Odds are the company you work for will fire employees for serious criminal conduct. And maybe for sexual harassment, or BSIP (Behaving Stupidly In Public).

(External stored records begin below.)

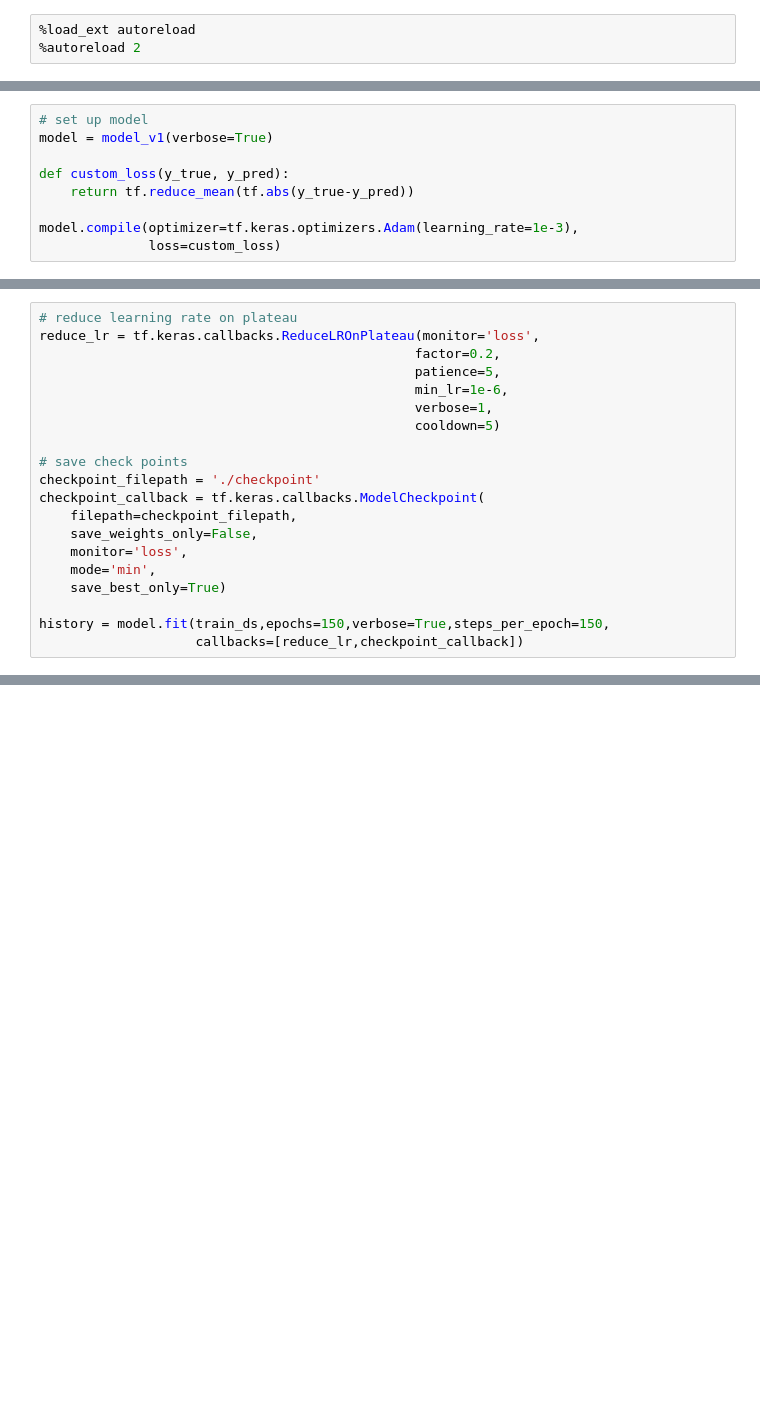
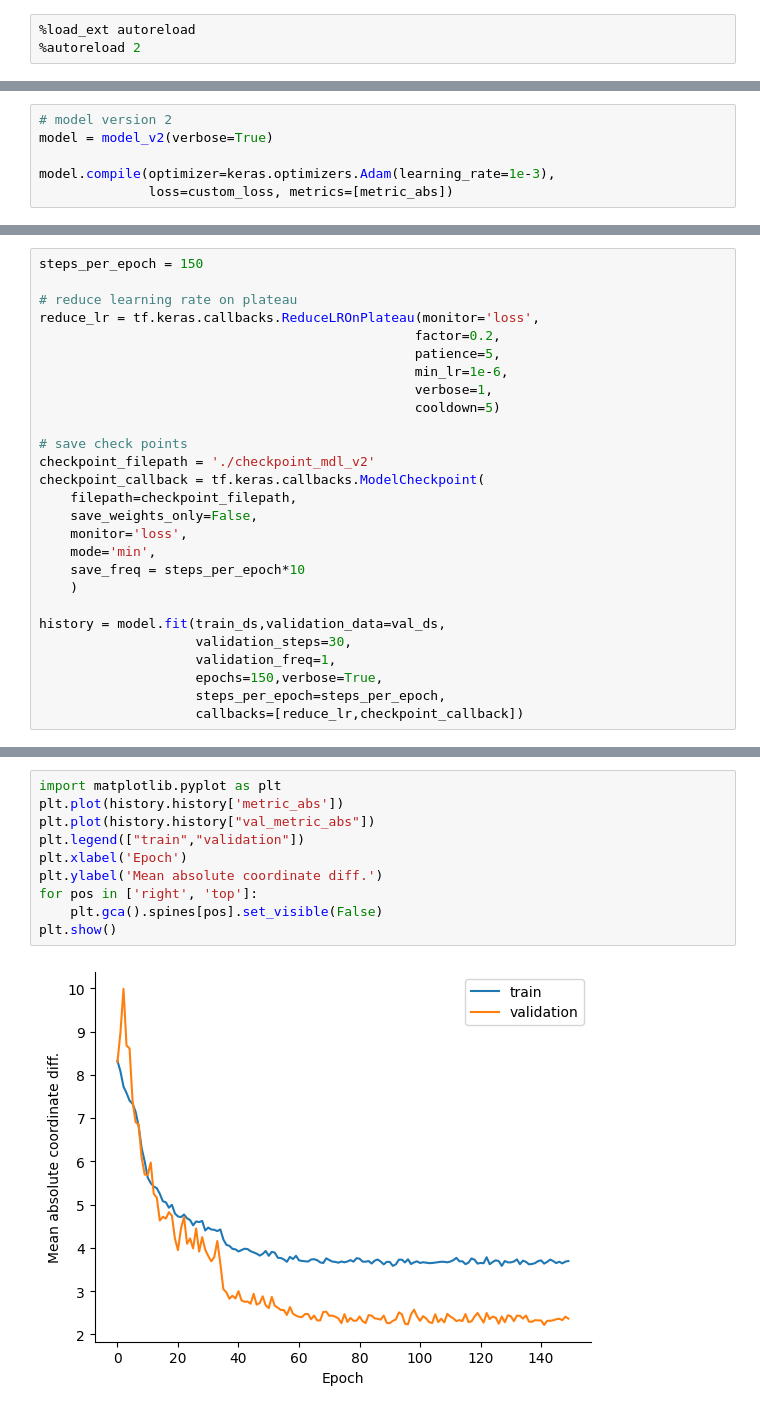
Before and after one commit to liuji1031/homography_net, a Jupyter notebook: train_supervised.ipynb, the cells around one changed output, grey strips where cells are left out. Drawn from its saved outputs; the diff is of its cells as text; blank space fills up the shorter version.

Commit message:
updated supervised training notebook

```diff
--- a/train_supervised.ipynb
+++ b/train_supervised.ipynb
@@ -50,10 +56,7 @@ GCC version:  gcc version 9.4.0 (Ubuntu 9.4.0-1ubuntu1~20.04.2)
 # %%
-# set up model
-model = model_v1(verbose=True)
+# model version 2
+model = model_v2(verbose=True)
 
-def custom_loss(y_true, y_pred):
-    return tf.reduce_mean(tf.abs(y_true-y_pred))
-
-model.compile(optimizer=tf.keras.optimizers.Adam(learning_rate=1e-3),
-              loss=custom_loss)
+model.compile(optimizer=keras.optimizers.Adam(learning_rate=1e-3),
+              loss=custom_loss, metrics=[metric_abs])
 # %% [output]
@@ -76,5 +79,7 @@ Non-trainable params: 2363456 (9.02 MB)
 __________________________________________________________________________________________________
 # %%
+steps_per_epoch = 150
+
 # reduce learning rate on plateau
 reduce_lr = tf.keras.callbacks.ReduceLROnPlateau(monitor='loss',
                                                 factor=0.2,
@@ -84,15 +89,20 @@ reduce_lr = tf.keras.callbacks.ReduceLROnPlateau(monitor='loss',
                                                 cooldown=5)
 
 # save check points
-checkpoint_filepath = './checkpoint'
+checkpoint_filepath = './checkpoint_mdl_v2'
 checkpoint_callback = tf.keras.callbacks.ModelCheckpoint(
     filepath=checkpoint_filepath,
     save_weights_only=False,
     monitor='loss',
     mode='min',
-    save_best_only=True)
+    save_freq = steps_per_epoch*10
+    )
 
-history = model.fit(train_ds,epochs=150,verbose=True,steps_per_epoch=150,
+history = model.fit(train_ds,validation_data=val_ds,
+                    validation_steps=30,
+                    validation_freq=1,
+                    epochs=150,verbose=True,
+                    steps_per_epoch=steps_per_epoch,
                     callbacks=[reduce_lr,checkpoint_callback])
 # %% [output]
 Epoch 1/150
@@ -119,0 +228,12 @@ KeyboardInterrupt:
+# %%
+import matplotlib.pyplot as plt
+plt.plot(history.history['metric_abs'])
+plt.plot(history.history["val_metric_abs"])
+plt.legend(["train","validation"])
+plt.xlabel('Epoch')
+plt.ylabel('Mean absolute coordinate diff.')
+for pos in ['right', 'top']:
+    plt.gca().spines[pos].set_visible(False)
+plt.show()
+# %% [output]
+[figure, added]
```
Also changed, not shown: parts of 5 cells of this notebook.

But does your company fire people for VVs (values violations)? You know, values like respect and integrity (from Enron’s values list), or performance, innovation, progressive, and green values (from BP’s Lubricant Business).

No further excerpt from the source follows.